What is required. Except for the pictures, reproduce the records word for word.

(Given records Opens)

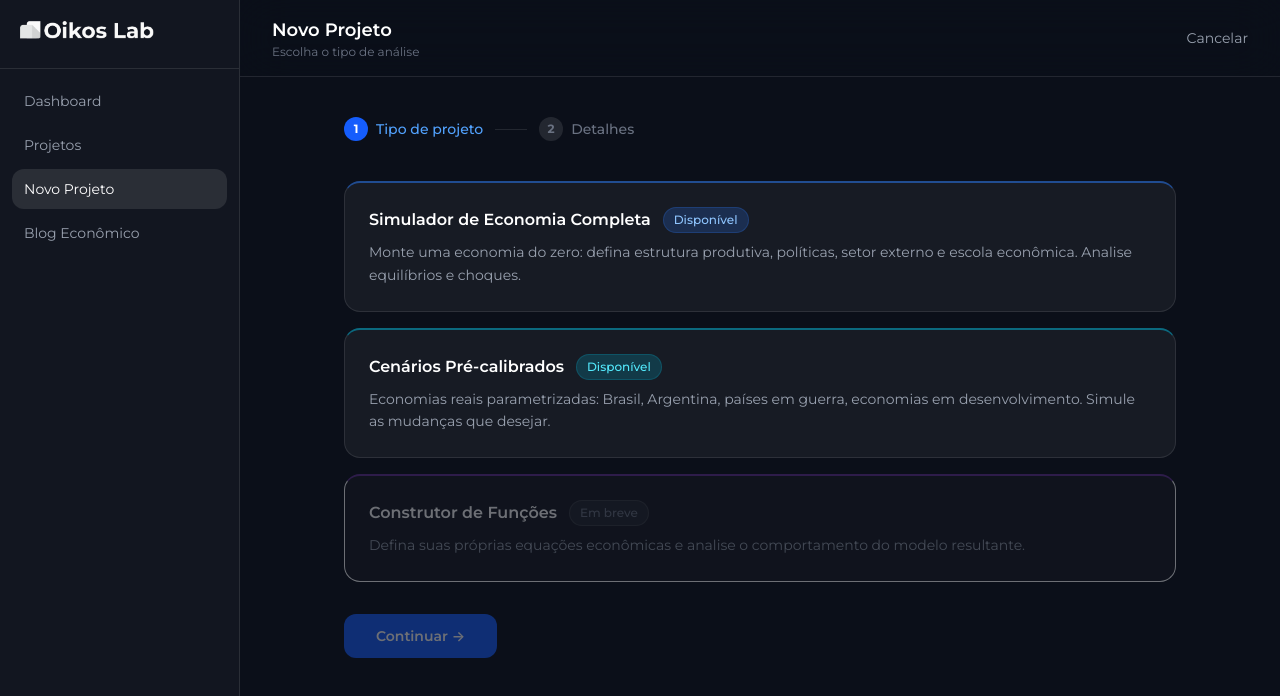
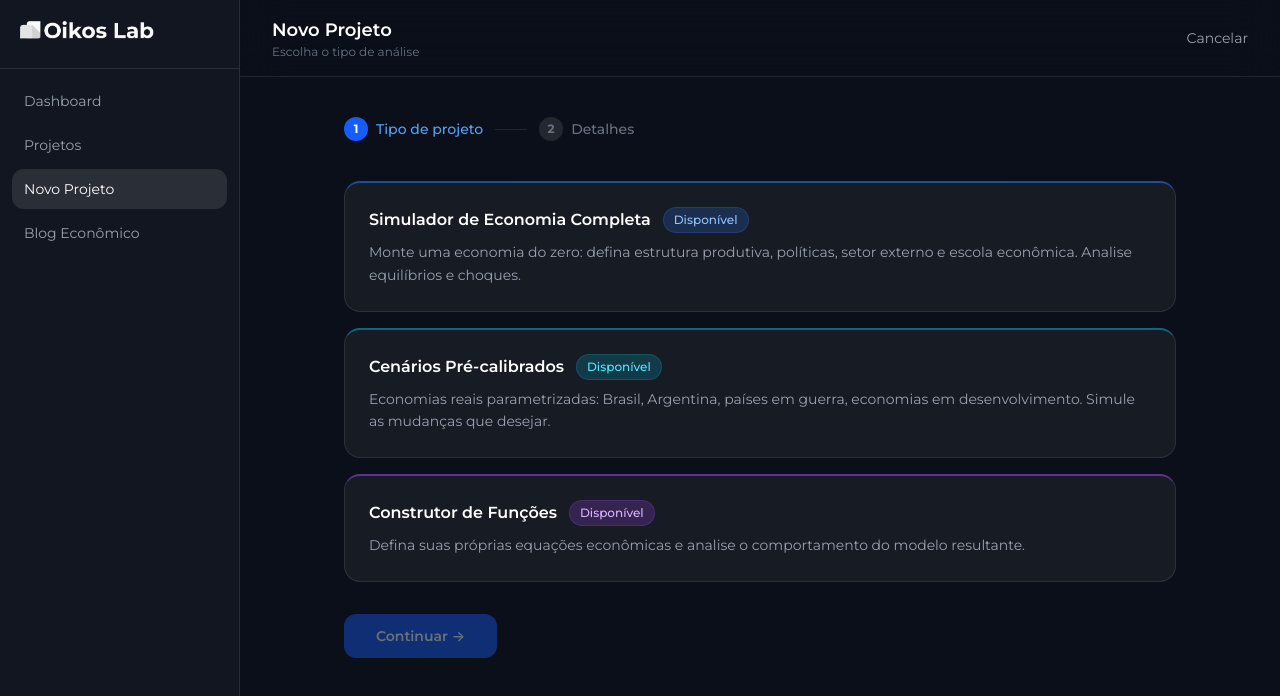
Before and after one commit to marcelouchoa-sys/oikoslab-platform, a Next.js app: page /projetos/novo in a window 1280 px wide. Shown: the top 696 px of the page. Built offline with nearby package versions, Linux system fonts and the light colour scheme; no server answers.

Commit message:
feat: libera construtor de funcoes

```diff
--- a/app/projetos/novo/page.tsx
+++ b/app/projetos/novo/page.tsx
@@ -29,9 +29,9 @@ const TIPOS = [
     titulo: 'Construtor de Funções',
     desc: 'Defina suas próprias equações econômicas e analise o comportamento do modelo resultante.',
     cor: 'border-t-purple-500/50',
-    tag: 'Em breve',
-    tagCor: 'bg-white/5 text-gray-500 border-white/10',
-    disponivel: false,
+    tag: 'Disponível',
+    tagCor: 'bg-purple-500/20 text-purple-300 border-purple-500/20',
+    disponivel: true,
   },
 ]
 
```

(Given records Closes)

Task result.
Before and after one commit to marcelouchoa-sys/oikoslab-platform, a Next.js app: page /projetos/novo in a window 1280 px wide. Shown: the top 696 px of the page. Built offline with nearby package versions, Linux system fonts and the light colour scheme; no server answers.

Commit message:
feat: libera construtor de funcoes

```diff
--- a/app/projetos/novo/page.tsx
+++ b/app/projetos/novo/page.tsx
@@ -29,9 +29,9 @@ const TIPOS = [
     titulo: 'Construtor de Funções',
     desc: 'Defina suas próprias equações econômicas e analise o comportamento do modelo resultante.',
     cor: 'border-t-purple-500/50',
-    tag: 'Em breve',
-    tagCor: 'bg-white/5 text-gray-500 border-white/10',
-    disponivel: false,
+    tag: 'Disponível',
+    tagCor: 'bg-purple-500/20 text-purple-300 border-purple-500/20',
+    disponivel: true,
   },
 ]
 
```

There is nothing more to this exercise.